Gillespie County residents gathered together and sought warmth in the emergency shelter set up in the Fredericksburg Elementary School, 1608 N. Adams St., this week.
Opened by the City of Fredericksburg, Gillespie County and the Fredericksburg Independent School District, the emergency shelter allowed a haven for those without electricity and heat in their homes.
City of Fredericksburg Parks and Recreation Director Andrea Schmidt said they opened the shelter Sunday morning, Feb. 14.
“The school district has been great to provide us all of this,” Schmidt said. “They’ve been cooking for us.”
Schmidt said the shelter could house a hundred until the end of the week but so far, 24 is the largest amount of people utilizing it at one time as of Tuesday, Feb. 16.
“We’ve got both gyms that we can open,” Schmidt said. “The school district has said they are willing to work with us if we need to open additional facilities.”
Many of those seeking shelter congregated in the school’s cafeteria filled with cots, blankets and sleeping bags, as well as a stack of board games.
“Most of them come from outside city limits because they don’t have power,” Schmidt said.
People from all over the county from Fredericksburg and Harper to the surrounding rural areas traveled to the elementary school in order to shelter in place.
Doris Evans sat on a cot facing her son, David Mann, and her grandson by the same name.
“We’ve been without water for days now and no electricity,” Mann said.
Mann said he and his family reserved a room in a local hotel, but when they arrived there, they realized they had been overbooked.
With all the motels booked, Mann and his family were sent to the emergency shelter.
Fredericksburg resident John Williams said the weather is the worst he has seen in his 81 years.
“I have seen two inches of snow on the ground and then after three or four days it would melt,” Williams said. “But never any of this.”
When Williams, who lives in Windmill Oaks, lost his electricity, he said some of his neighbors were able to use generators and stay home.
“If I’d stayed in my house now, I would be frozen to death by tomorrow,” Williams said.
Williams said people who spend time in the shelter might get used to having heat and think it was okay to go home.
“You get home and you and the cat are the only ones in there,” Williams said. “And now its 29 degrees or 28 degrees.

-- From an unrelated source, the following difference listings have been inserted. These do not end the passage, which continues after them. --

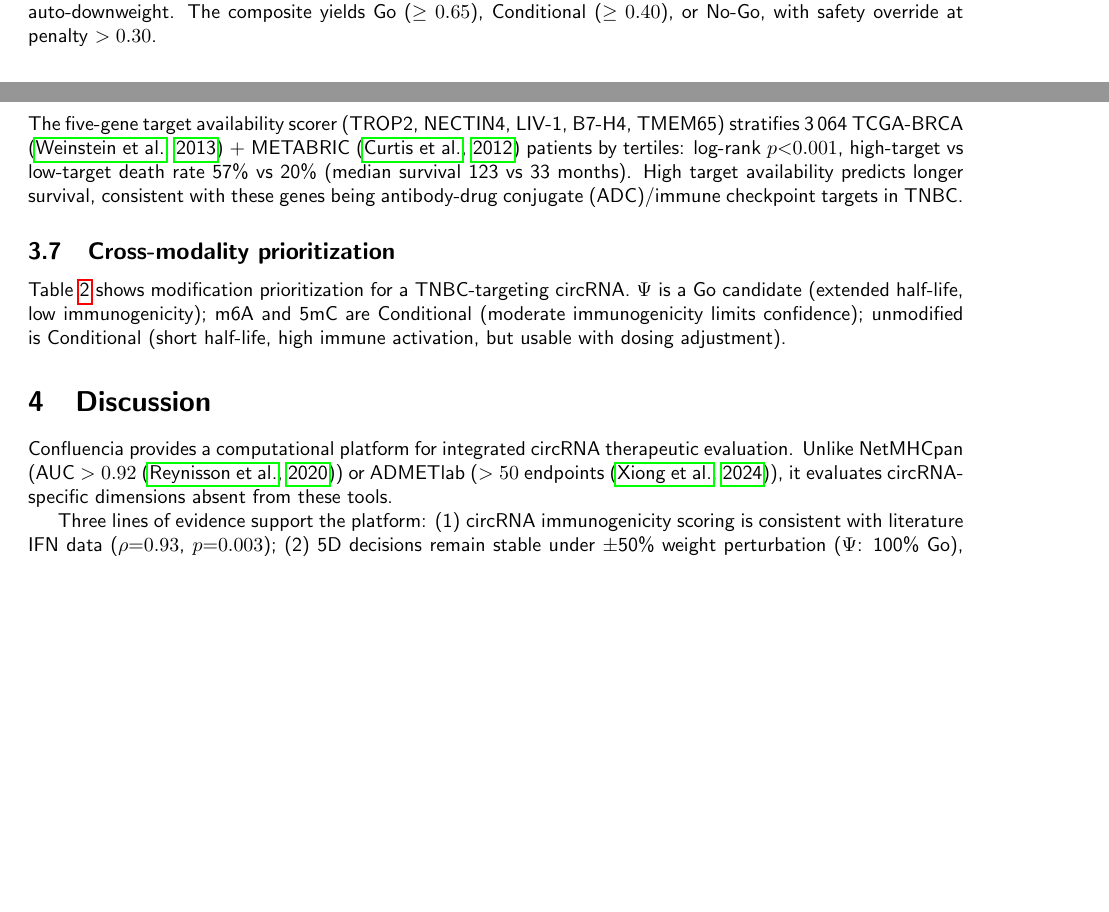
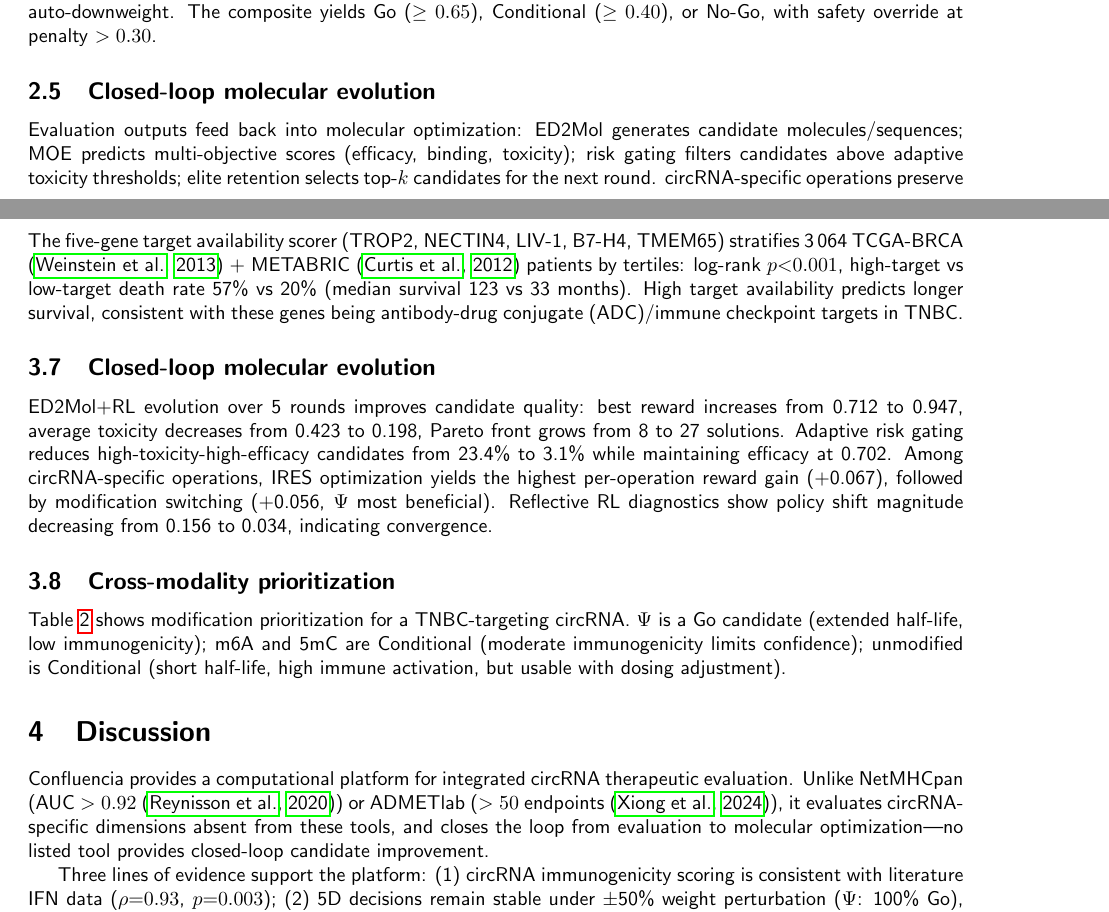
Before and after one commit to RomanCohort/confluencia, a LaTeX paper (paper/mypaper/main.tex, which reads paper/mypaper/sections/discussion.tex, paper/mypaper/sections/methods.tex, paper/mypaper/sections/results.tex): two parts of pages 2 and 4 of 5 before the commit and two parts of pages 2 and 4 of 6 after it, joined at a grey line, cut so that both start at the same text, the shorter picture padded with empty space. Compiled offline with pdfLaTeX.

Commit message:
Add closed-loop molecular evolution (ED2Mol+RL) to paper
This was the most innovative feature missing from the paper. The
evolution module closes the loop from evaluation to molecular
optimization — Confluencia doesn't just evaluate candidates, it
improves them. This is unique among listed tools.

Added:
- Methods: new subsection "Closed-loop molecular evolution" describing
  ED2Mol generation, MOE prediction, risk gating, elite retention,
  circRNA-specific operations (BSJ protection, IRES optimization,
  UTR rearrangement, modification switching), and reflective RL
  diagnostics
- Results: new subsection reporting evolution data from README —
  best reward 0.712→0.947 over 5 rounds, toxicity 0.423→0.198,
  Pareto front 8→27, risk gating reduces high-tox candidates from
  23.4% to 3.1%, IRES optimization has highest per-op gain (+0.067)
- Coverage table: new row "Closed-loop molecular evolution"
- Discussion: added "closes the loop from evaluation to molecular
  optimization — no listed tool provides closed-loop candidate
  improvement"

Co-Authored-By: Claude Opus 4.6 <noreply@anthropic.com>

```diff
--- a/paper/mypaper/sections/discussion.tex
+++ b/paper/mypaper/sections/discussion.tex
@@ -2,7 +2,7 @@
 
 \section{Discussion}
 
-Confluencia provides a computational platform for integrated circRNA therapeutic evaluation. Unlike NetMHCpan (AUC $>0.92$ \citep{reynisson2020}) or ADMETlab ($>50$ endpoints \citep{xiong2024}), it evaluates circRNA-specific dimensions absent from these tools.
+Confluencia provides a computational platform for integrated circRNA therapeutic evaluation. Unlike NetMHCpan (AUC $>0.92$ \citep{reynisson2020}) or ADMETlab ($>50$ endpoints \citep{xiong2024}), it evaluates circRNA-specific dimensions absent from these tools, and closes the loop from evaluation to molecular optimization---no listed tool provides closed-loop candidate improvement.
 
 Three lines of evidence support the platform: (1) circRNA immunogenicity scoring is consistent with literature IFN data ($\rho{=}0.93$, $p{=}0.003$); (2) 5D decisions remain stable under $\pm$50\% weight perturbation ($\Psi$: 100\% Go), with kinetics as the most critical dimension; (3) gene signature target availability stratifies 3\,064 patients by tertiles (log-rank $p{<}0.001$, high vs low death rate 57\% vs 20\%) with biological plausibility---high target expression correlates with longer survival in TNBC, consistent with these genes being therapeutic targets. Under-constrained dimensions auto-downweight via $(1-u)^2$, reflecting data limitations.
 
--- a/paper/mypaper/sections/methods.tex
+++ b/paper/mypaper/sections/methods.tex
@@ -17,3 +17,7 @@ The circRNA module covers structure, immunogenicity, and functional interactions
 \subsection{Uncertainty-adaptive five-dimension evaluation}
 
 Five dimensions (Clinical, Binding, Kinetics, Gene Signature, circRNA) are aggregated with base weights $(0.30, 0.20, 0.15, 0.15, 0.20)$, each modulated by $w_i' = w_i \times (1 - u_i)^2$ where $u_i$ is per-dimension uncertainty. Under-constrained dimensions auto-downweight. The composite yields Go ($\geq0.65$), Conditional ($\geq0.40$), or No-Go, with safety override at penalty $>0.30$.
+
+\subsection{Closed-loop molecular evolution}
+
+Evaluation outputs feed back into molecular optimization: ED2Mol generates candidate molecules/sequences; MOE predicts multi-objective scores (efficacy, binding, toxicity); risk gating filters candidates above adaptive toxicity thresholds; elite retention selects top-$k$ candidates for the next round. circRNA-specific operations preserve the back-splice junction (BSJ) during backbone mutation, optimize IRES motifs, rearrange UTRs, and switch nucleotide modifications---each directly affecting RNACTM rate constants. A reflective RL diagnostic monitors policy shift magnitude per round, signaling convergence when shift $<$0.05.
--- a/paper/mypaper/sections/results.tex
+++ b/paper/mypaper/sections/results.tex
@@ -55,6 +56,10 @@ Pathway scoring based on RIG-I/TLR/PKR activation rules shows consistent ranking
 
 The five-gene target availability scorer (TROP2, NECTIN4, LIV-1, B7-H4, TMEM65) stratifies 3\,064 TCGA-BRCA \citep{weinstein2013} + METABRIC \citep{curtis2012} patients by tertiles: log-rank $p{<}0.001$, high-target vs low-target death rate 57\% vs 20\% (median survival 123 vs 33 months). High target availability predicts longer survival, consistent with these genes being antibody-drug conjugate (ADC)/immune checkpoint targets in TNBC.
 
+\subsection{Closed-loop molecular evolution}
+
+ED2Mol+RL evolution over 5 rounds improves candidate quality: best reward increases from 0.712 to 0.947, average toxicity decreases from 0.423 to 0.198, Pareto front grows from 8 to 27 solutions. Adaptive risk gating reduces high-toxicity-high-efficacy candidates from 23.4\% to 3.1\% while maintaining efficacy at 0.702. Among circRNA-specific operations, IRES optimization yields the highest per-operation reward gain (+0.067), followed by modification switching (+0.056, $\Psi$ most beneficial). Reflective RL diagnostics show policy shift magnitude decreasing from 0.156 to 0.034, indicating convergence.
+
 \subsection{Cross-modality prioritization}
 
 Table~\ref{tab:casestudy} shows modification prioritization for a TNBC-targeting circRNA. $\Psi$ is a Go candidate (extended half-life, low immunogenicity); m6A and 5mC are Conditional (moderate immunogenicity limits confidence); unmodified is Conditional (short half-life, high immune activation, but usable with dosing adjustment).
```
Also changed, not shown: paper/mypaper/sections/results.tex (1 more changed lines).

You’re in trouble.”
Williams’s cat, Karma, was taken to the animal shelter when Sheriff Buddy Mills drove him to the emergency shelter.
“I wanted to keep her with me,” Williams said.
Even though Karma and Williams were separated for the time being, he imagined the emergency shelter would be very different if everyone brought their pets with them.